USDOE National Nuclear Security Administration (NNSA)
OSTI Identifier:
1562367
Report Number(s):
SAND2019-10713
679282
DOE Contract Number:  
AC04-94AL85000
Resource Type:
Technical Report
Country of Publication:
United States
Language:
English

Citation Formats

Weiss, Chester Joseph, Beskardes, Gungor Didem, and van Bloemen Waanders, Bart G. Prediction and Inference of Multi-scale Electrical Properties of Geomaterials.. United States: N. p., 2019. Web. doi:10.2172/1562367.
Weiss, Chester Joseph, Beskardes, Gungor Didem, & van Bloemen Waanders, Bart G. Prediction and Inference of Multi-scale Electrical Properties of Geomaterials.. United States. doi:10.2172/1562367.
Weiss, Chester Joseph, Beskardes, Gungor Didem, and van Bloemen Waanders, Bart G. Sun . "Prediction and Inference of Multi-scale Electrical Properties of Geomaterials.". United States. doi:10.2172/1562367. https://www.osti.gov/servlets/purl/1562367.
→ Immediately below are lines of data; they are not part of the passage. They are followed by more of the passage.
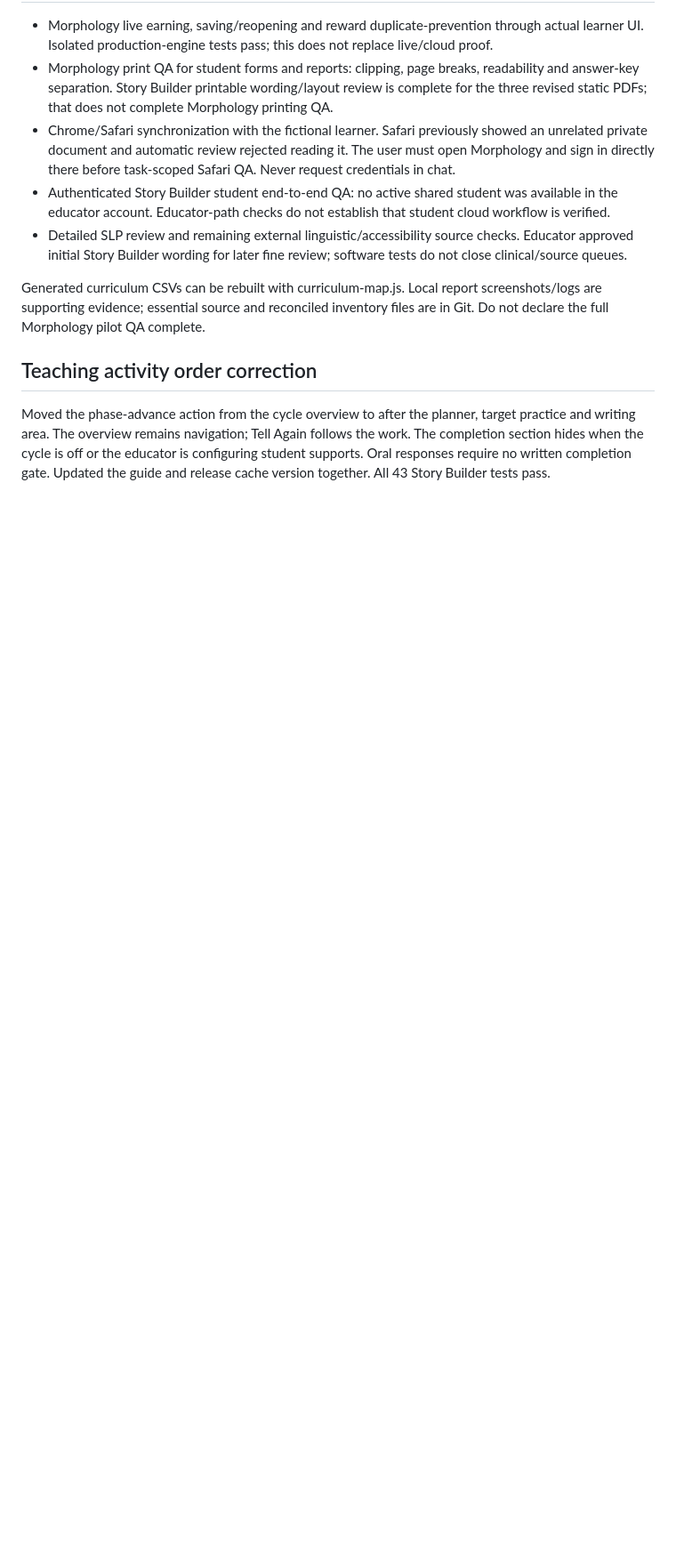
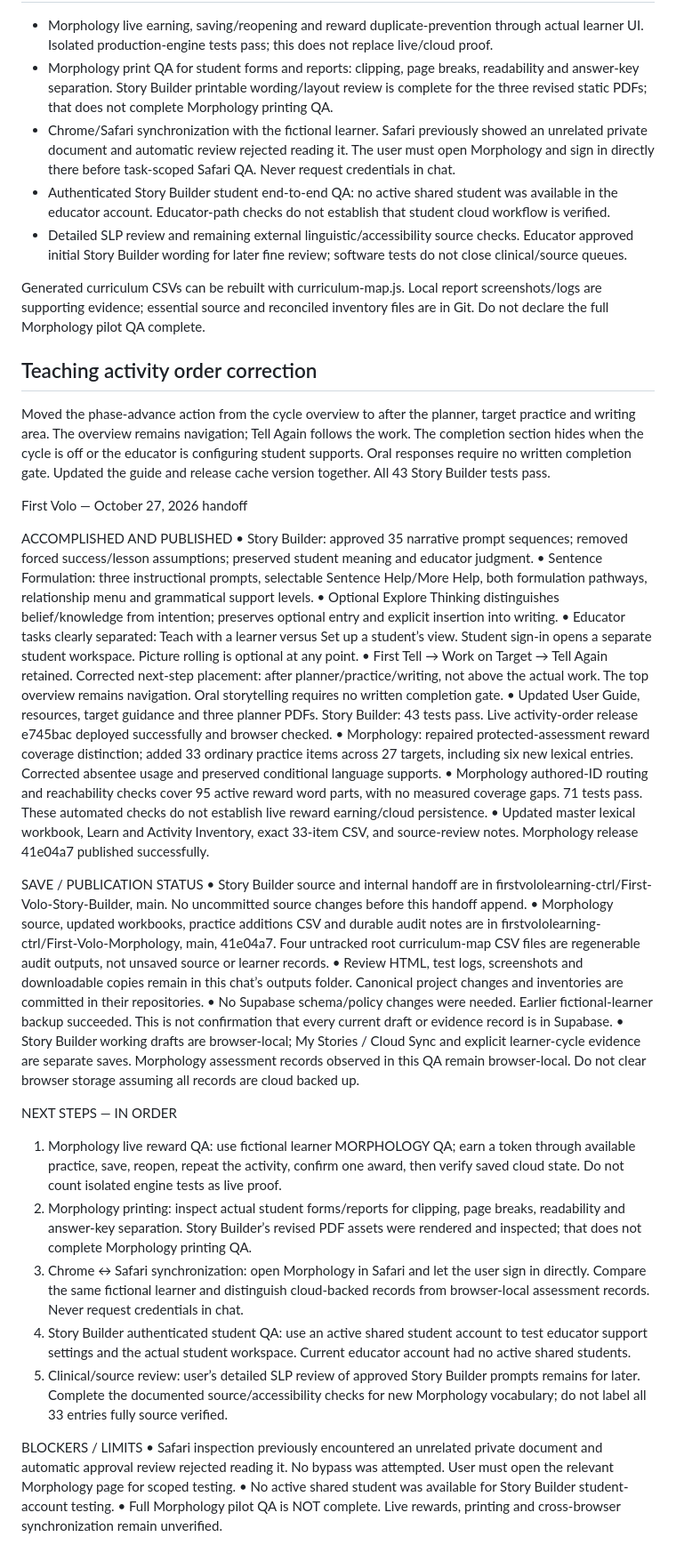
Before and after one commit to firstvololearning-ctrl/First-Volo-Story-Builder, a Markdown page: docs/internal/OCTOBER_27_HANDOFF.md, the part around the change. Shown at 89% size. GitHub-like rendering; blank space fills up the shorter version.

Commit message:
Save October 27 accomplishments and remaining QA handoff

```diff
--- a/docs/internal/OCTOBER_27_HANDOFF.md
+++ b/docs/internal/OCTOBER_27_HANDOFF.md
@@ -21,3 +21,36 @@ Generated curriculum CSVs can be rebuilt with curriculum-map.js. Local report sc
 
 ## Teaching activity order correction
 Moved the phase-advance action from the cycle overview to after the planner, target practice and writing area. The overview remains navigation; Tell Again follows the work. The completion section hides when the cycle is off or the educator is configuring student supports. Oral responses require no written completion gate. Updated the guide and release cache version together. All 43 Story Builder tests pass.
+
+
+First Volo — October 27, 2026 handoff
+
+ACCOMPLISHED AND PUBLISHED
+• Story Builder: approved 35 narrative prompt sequences; removed forced success/lesson assumptions; preserved student meaning and educator judgment.
+• Sentence Formulation: three instructional prompts, selectable Sentence Help/More Help, both formulation pathways, relationship menu and grammatical support levels.
+• Optional Explore Thinking distinguishes belief/knowledge from intention; preserves optional entry and explicit insertion into writing.
+• Educator tasks clearly separated: Teach with a learner versus Set up a student’s view. Student sign-in opens a separate student workspace. Picture rolling is optional at any point.
+• First Tell → Work on Target → Tell Again retained. Corrected next-step placement: after planner/practice/writing, not above the actual work. The top overview remains navigation. Oral storytelling requires no written completion gate.
+• Updated User Guide, resources, target guidance and three planner PDFs. Story Builder: 43 tests pass. Live activity-order release e745bac deployed successfully and browser checked.
+• Morphology: repaired protected-assessment reward coverage distinction; added 33 ordinary practice items across 27 targets, including six new lexical entries. Corrected absentee usage and preserved conditional language supports.
+• Morphology authored-ID routing and reachability checks cover 95 active reward word parts, with no measured coverage gaps. 71 tests pass. These automated checks do not establish live reward earning/cloud persistence.
+• Updated master lexical workbook, Learn and Activity Inventory, exact 33-item CSV, and source-review notes. Morphology release 41e04a7 published successfully.
+
+SAVE / PUBLICATION STATUS
+• Story Builder source and internal handoff are in firstvololearning-ctrl/First-Volo-Story-Builder, main. No uncommitted source changes before this handoff append.
+• Morphology source, updated workbooks, practice additions CSV and durable audit notes are in firstvololearning-ctrl/First-Volo-Morphology, main, 41e04a7. Four untracked root curriculum-map CSV files are regenerable audit outputs, not unsaved source or learner records.
+• Review HTML, test logs, screenshots and downloadable copies remain in this chat’s outputs folder. Canonical project changes and inventories are committed in their repositories.
+• No Supabase schema/policy changes were needed. Earlier fictional-learner backup succeeded. This is not confirmation that every current draft or evidence record is in Supabase.
+• Story Builder working drafts are browser-local; My Stories / Cloud Sync and explicit learner-cycle evidence are separate saves. Morphology assessment records observed in this QA remain browser-local. Do not clear browser storage assuming all records are cloud backed up.
+
+NEXT STEPS — IN ORDER
+1. Morphology live reward QA: use fictional learner MORPHOLOGY QA; earn a token through available practice, save, reopen, repeat the activity, confirm one award, then verify saved cloud state. Do not count isolated engine tests as live proof.
+2. Morphology printing: inspect actual student forms/reports for clipping, page breaks, readability and answer-key separation. Story Builder’s revised PDF assets were rendered and inspected; that does not complete Morphology printing QA.
+3. Chrome ↔ Safari synchronization: open Morphology in Safari and let the user sign in directly. Compare the same fictional learner and distinguish cloud-backed records from browser-local assessment records. Never request credentials in chat.
+4. Story Builder authenticated student QA: use an active shared student account to test educator support settings and the actual student workspace. Current educator account had no active shared students.
+5. Clinical/source review: user’s detailed SLP review of approved Story Builder prompts remains for later. Complete the documented source/accessibility checks for new Morphology vocabulary; do not label all 33 entries fully source verified.
+
+BLOCKERS / LIMITS
+• Safari inspection previously encountered an unrelated private document and automatic approval review rejected reading it. No bypass was attempted. User must open the relevant Morphology page for scoped testing.
+• No active shared student was available for Story Builder student-account testing.
+• Full Morphology pilot QA is NOT complete. Live rewards, printing and cross-browser synchronization remain unverified.
```
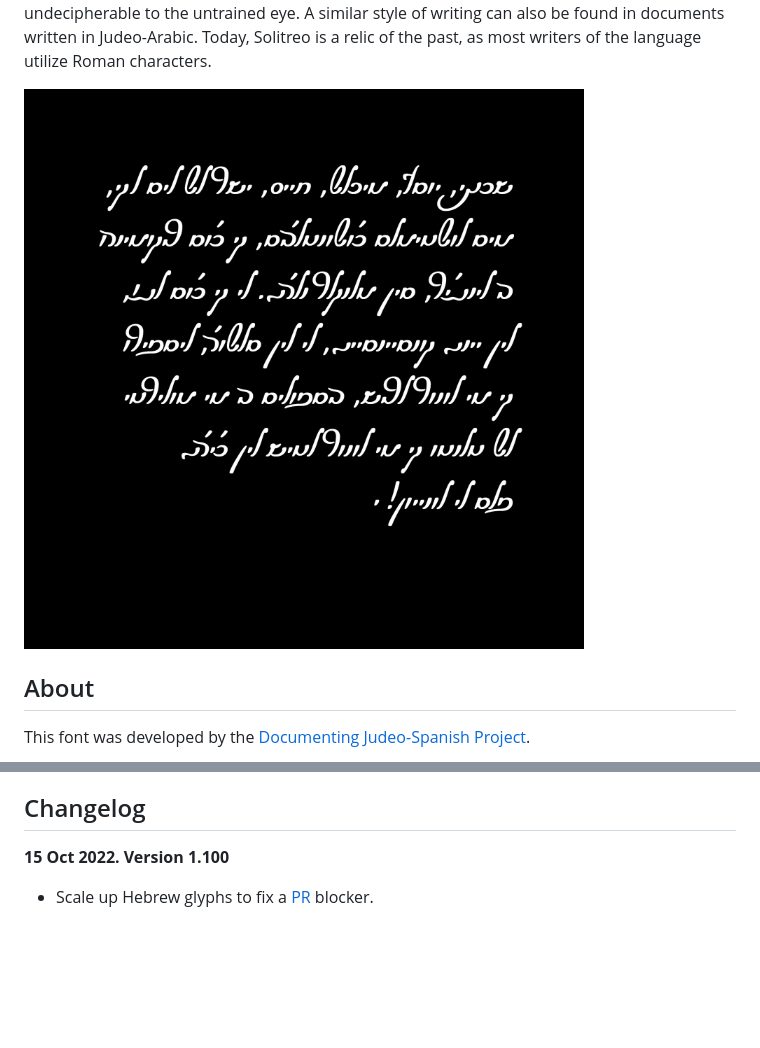
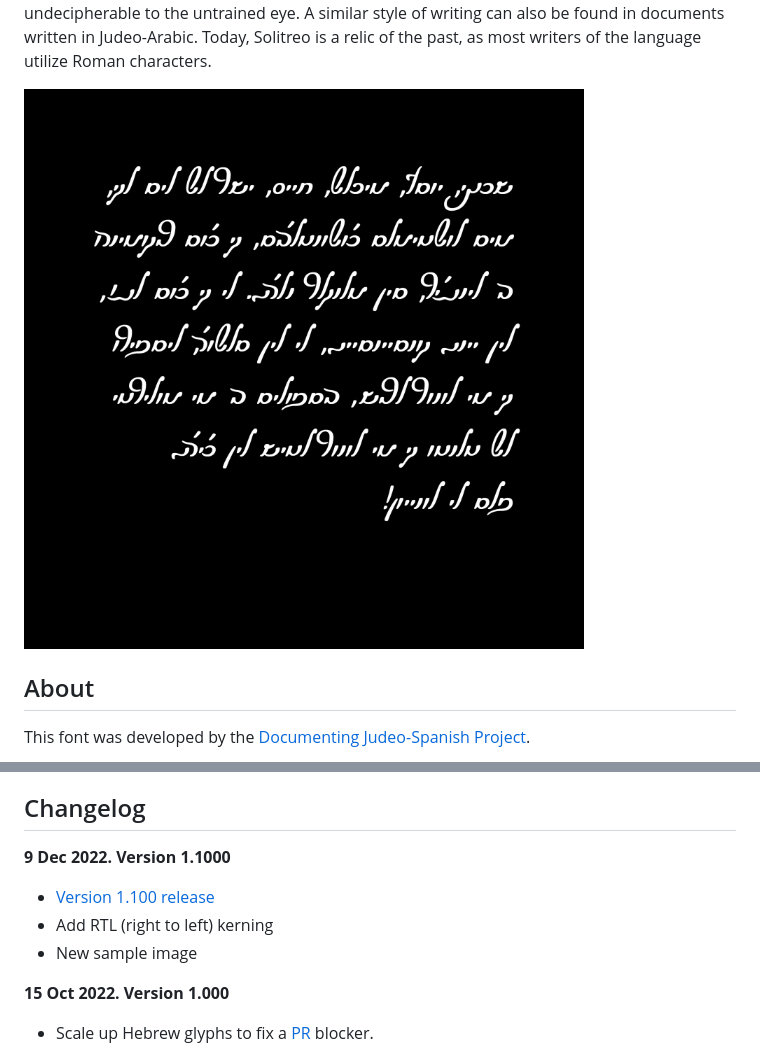
Before and after one commit to ladinoprojects/solitreo, a Markdown page: README.md, 2 parts joined by grey strips. Rendered like a GitHub page; pictures changed too: documentation/image2.png; blank space fills up the shorter version.

Commit message:
Version 1.100 (#52)
- Add RTL (right to left) kerning
- New sample image

```diff
--- a/README.md
+++ b/README.md
@@ -44,5 +44,10 @@ Each commit to this Git repository also has font files avaiable for download fro
 
 ## Changelog
 
-**15 Oct 2022. Version 1.100**
+**9 Dec 2022. Version 1.1000**
+- [Version 1.100 release](https://github.com/ladinoprojects/solitreo/releases/tag/v1.100)
+- Add RTL (right to left) kerning
+- New sample image
+
+**15 Oct 2022. Version 1.000**
 - Scale up Hebrew glyphs to fix a [PR](https://github.com/google/fonts/pull/5297) blocker.
```
Also changed, not shown: other parts of README.md (+0 -1 lines), 6 other files.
@article{osti_1562367,
title = {Prediction and Inference of Multi-scale Electrical Properties of Geomaterials.},
author = {Weiss, Chester Joseph and Beskardes, Gungor Didem and van Bloemen Waanders, Bart G.},
abstractNote = {Motivated by the need for improved forward modeling and inversion capabilities of geophysical response in geologic settings whose fine--scale features demand accountability, this project describes two novel approaches which advance the current state of the art. First is a hierarchical material properties representation for finite element analysis whereby material properties can be perscribed on volumetric elements, in addition to their facets and edges. Hence, thin or fine--scaled features can be economically represented by small numbers of connected edges or facets, rather than 10's of millions of very small volumetric elements. Examples of this approach are drawn from oilfield and near--surface geophysics where, for example, electrostatic response of metallic infastructure or fracture swarms is easily calculable on a laptop computer with an estimated reduction in resource allocation by 4 orders of magnitude over traditional methods. Second is a first-ever solution method for the space--fractional Helmholtz equation in geophysical electromagnetics, accompanied by newly--found magnetotelluric evidence supporting a fractional calculus representation of multi-scale geomaterials. Whereas these two achievements are significant in themselves, a clear understanding the intermediate length scale where these two endmember viewpoints must converge remains unresolved and is a natural direction for future research. Additionally, an explicit mapping from a known multi-scale geomaterial model to its equivalent fractional calculus representation proved beyond the scope of the present research and, similarly, remains fertile ground for future exploration.},
doi = {10.2172/1562367},
journal = {},
number = ,
volume = ,
place = {United States},
year = {2019},
month = {9}
}